## TASK BRIEF
Go through the records and give each one again exactly.

## EXTRACTED RECORDS
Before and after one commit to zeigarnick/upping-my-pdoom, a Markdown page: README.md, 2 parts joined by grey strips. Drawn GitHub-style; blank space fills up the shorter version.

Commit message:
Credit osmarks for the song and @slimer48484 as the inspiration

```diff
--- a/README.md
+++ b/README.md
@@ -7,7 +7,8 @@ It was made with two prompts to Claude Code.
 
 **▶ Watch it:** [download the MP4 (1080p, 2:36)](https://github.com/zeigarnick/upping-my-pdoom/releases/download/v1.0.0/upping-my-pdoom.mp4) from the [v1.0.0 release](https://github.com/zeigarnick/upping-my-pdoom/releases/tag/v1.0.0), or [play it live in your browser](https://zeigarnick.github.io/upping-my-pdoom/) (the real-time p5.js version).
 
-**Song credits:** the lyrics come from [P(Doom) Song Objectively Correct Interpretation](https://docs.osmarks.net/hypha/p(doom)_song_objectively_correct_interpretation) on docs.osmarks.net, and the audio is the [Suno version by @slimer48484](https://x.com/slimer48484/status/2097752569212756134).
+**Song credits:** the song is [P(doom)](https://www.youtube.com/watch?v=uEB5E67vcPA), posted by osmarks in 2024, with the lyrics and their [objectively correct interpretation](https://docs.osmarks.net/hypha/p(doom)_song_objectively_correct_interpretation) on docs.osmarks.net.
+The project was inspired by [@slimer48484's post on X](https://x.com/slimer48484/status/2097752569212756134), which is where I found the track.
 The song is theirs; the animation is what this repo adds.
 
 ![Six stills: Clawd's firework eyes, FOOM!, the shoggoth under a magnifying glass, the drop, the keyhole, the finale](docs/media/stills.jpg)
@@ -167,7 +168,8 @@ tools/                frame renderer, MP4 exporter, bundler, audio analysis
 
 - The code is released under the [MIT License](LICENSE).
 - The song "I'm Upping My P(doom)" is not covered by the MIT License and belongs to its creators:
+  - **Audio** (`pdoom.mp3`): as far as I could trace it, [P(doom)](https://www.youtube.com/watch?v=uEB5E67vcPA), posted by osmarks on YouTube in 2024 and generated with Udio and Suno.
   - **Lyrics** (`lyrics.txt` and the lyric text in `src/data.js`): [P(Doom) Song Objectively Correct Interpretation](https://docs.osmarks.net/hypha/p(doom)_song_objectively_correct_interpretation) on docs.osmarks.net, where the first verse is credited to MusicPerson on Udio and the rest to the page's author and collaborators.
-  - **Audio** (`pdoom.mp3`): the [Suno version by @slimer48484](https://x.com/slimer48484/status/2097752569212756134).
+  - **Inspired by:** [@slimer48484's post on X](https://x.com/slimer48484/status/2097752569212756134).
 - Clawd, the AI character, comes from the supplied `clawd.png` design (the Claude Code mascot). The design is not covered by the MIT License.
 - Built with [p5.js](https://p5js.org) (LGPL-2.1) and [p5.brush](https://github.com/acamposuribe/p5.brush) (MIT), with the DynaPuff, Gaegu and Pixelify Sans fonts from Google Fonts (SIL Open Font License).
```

## RESULT OF THE EXERCISE
Before and after one commit to zeigarnick/upping-my-pdoom, a Markdown page: README.md, 2 parts joined by grey strips. Drawn GitHub-style; blank space fills up the shorter version.

Commit message:
Credit osmarks for the song and @slimer48484 as the inspiration

```diff
--- a/README.md
+++ b/README.md
@@ -7,7 +7,8 @@ It was made with two prompts to Claude Code.
 
 **▶ Watch it:** [download the MP4 (1080p, 2:36)](https://github.com/zeigarnick/upping-my-pdoom/releases/download/v1.0.0/upping-my-pdoom.mp4) from the [v1.0.0 release](https://github.com/zeigarnick/upping-my-pdoom/releases/tag/v1.0.0), or [play it live in your browser](https://zeigarnick.github.io/upping-my-pdoom/) (the real-time p5.js version).
 
-**Song credits:** the lyrics come from [P(Doom) Song Objectively Correct Interpretation](https://docs.osmarks.net/hypha/p(doom)_song_objectively_correct_interpretation) on docs.osmarks.net, and the audio is the [Suno version by @slimer48484](https://x.com/slimer48484/status/2097752569212756134).
+**Song credits:** the song is [P(doom)](https://www.youtube.com/watch?v=uEB5E67vcPA), posted by osmarks in 2024, with the lyrics and their [objectively correct interpretation](https://docs.osmarks.net/hypha/p(doom)_song_objectively_correct_interpretation) on docs.osmarks.net.
+The project was inspired by [@slimer48484's post on X](https://x.com/slimer48484/status/2097752569212756134), which is where I found the track.
 The song is theirs; the animation is what this repo adds.
 
 ![Six stills: Clawd's firework eyes, FOOM!, the shoggoth under a magnifying glass, the drop, the keyhole, the finale](docs/media/stills.jpg)
@@ -167,7 +168,8 @@ tools/                frame renderer, MP4 exporter, bundler, audio analysis
 
 - The code is released under the [MIT License](LICENSE).
 - The song "I'm Upping My P(doom)" is not covered by the MIT License and belongs to its creators:
+  - **Audio** (`pdoom.mp3`): as far as I could trace it, [P(doom)](https://www.youtube.com/watch?v=uEB5E67vcPA), posted by osmarks on YouTube in 2024 and generated with Udio and Suno.
   - **Lyrics** (`lyrics.txt` and the lyric text in `src/data.js`): [P(Doom) Song Objectively Correct Interpretation](https://docs.osmarks.net/hypha/p(doom)_song_objectively_correct_interpretation) on docs.osmarks.net, where the first verse is credited to MusicPerson on Udio and the rest to the page's author and collaborators.
-  - **Audio** (`pdoom.mp3`): the [Suno version by @slimer48484](https://x.com/slimer48484/status/2097752569212756134).
+  - **Inspired by:** [@slimer48484's post on X](https://x.com/slimer48484/status/2097752569212756134).
 - Clawd, the AI character, comes from the supplied `clawd.png` design (the Claude Code mascot). The design is not covered by the MIT License.
 - Built with [p5.js](https://p5js.org) (LGPL-2.1) and [p5.brush](https://github.com/acamposuribe/p5.brush) (MIT), with the DynaPuff, Gaegu and Pixelify Sans fonts from Google Fonts (SIL Open Font License).
```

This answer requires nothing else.